Rolls-Royce to provide tug sector with its first Hybrid System

Photo credit: Rolls-Royce
Photo credit: Rolls-Royce

Rolls-Royce will supply the tug boat sector with its first hybrid propulsion arrangement for installation to a multi-purpose tractor tug undergoing construction for Baydelta Maritime LLC. The vessel is being built at Nichols Brothers Boat Builders, in Washington State, U.S.A.

The order represents the first hybrid tug using proven Rolls-Royce hybrid technology, the first installation of a hybrid system for Nichols Brothers and the first hybrid tug designed by Jensen Maritime, Crowley Maritime Corp’s Seattle-based naval architecture and engineering firm.

The 100-foot long tug will feature the same ship assist and tanker escort capabilities of existing Delta Class harbour tugs but with greatly improved towing performance. The Rolls-Royce hybrid system enhances the Continue reading “Rolls-Royce to provide tug sector with its first Hybrid System”

Revolutionary ultraviolet light-emitting diodes fouling prevention technology under development

Revolutionary ultraviolet light-emitting diodes fouling prevention technology under development
Revolutionary ultraviolet light-emitting diodes fouling prevention technology under development

AkzoNobel has teamed up with Netherlands based healthcare company Royal Philips to develop ultraviolet light-emitting diodes fouling prevention technology.

The system will use technology developed by Royal Philips with the aim of combining experience from both companies to produce an economically viable solution for underwater fouling prevention.

The system will integrate UV light-emitting diodes in a protective coating, which AkzoNobel says will allow for the UV light to be emitted from the coating surface, preventing biofouling from accumulating.

“In our sustainable fouling control initiative, we actively explore and develop alternatives to Continue reading “Revolutionary ultraviolet light-emitting diodes fouling prevention technology under development”

Autonomous vessels – the challenges and opportunities in design

Autonomous vessels – the challenges and opportunities in design
Autonomous vessels – the challenges and opportunities in design

Automation presents a set of unique challenges to designers, insurers and operators of ships. In this article, reprinted from the Shipowners P&I Club website Keir Gravil, a naval architect at Frazer-Nash Consultancy in Bristol, UK discusses some of the key issues that could face automated ships of the future from a design perspective.

It is a truth recognised by many industries that the future of transportation lies with greater automation. Over the last 50 years we have seen huge changes not only in shipping, but in every form of transportation and vehicle. Aircraft now incorporate automation routinely on flights around the world, cars are being developed to drive themselves and many railways have been totally automated for some time. As each step in the evolution of transportation progresses, the human element of control is reduced or eliminated altogether. But what of shipping? Surely an industry the size and scope of international shipping faces unique challenges in the realm of automation?

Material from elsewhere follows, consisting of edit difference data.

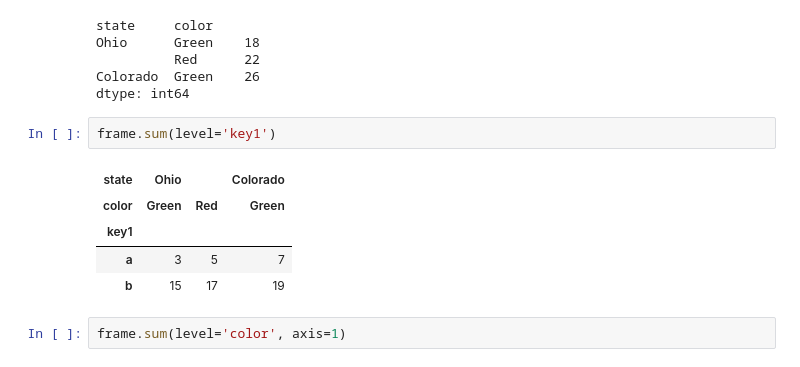
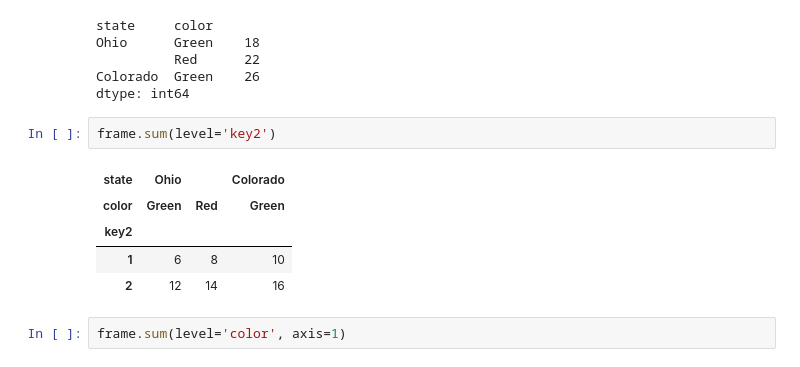
Before and after one commit to lseongjoo/bigpy, a Jupyter notebook: pandas.ipynb, the cells around one changed output. Drawn from its saved outputs; the diff is of its cells as text.

```diff
--- a/pandas.ipynb
+++ b/pandas.ipynb
@@ -2088,13 +2328,13 @@ Ohio      Green    18
 Colorado  Green    26
 dtype: int64
 # %%
-frame.sum(level='key1')
+frame.sum(level='key2')
 # %% [output]
 | state | Ohio |  | Colorado |
 | color | Green | Red | Green |
-| key1 |  |  |  |
-| a | 3 | 5 | 7 |
-| b | 15 | 17 | 19 |
+| key2 |  |  |  |
+| 1 | 6 | 8 | 10 |
+| 2 | 12 | 14 | 16 |
 # %%
 frame.sum(level='color', axis=1)
 # %% [output]
```
Also changed, not shown: parts of 63 cells of this notebook.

The background
It is often the job of ship designers, especially those in the naval defence industry, to think ahead and anticipate future technological changes. One could argue that Continue reading “Autonomous vessels – the challenges and opportunities in design”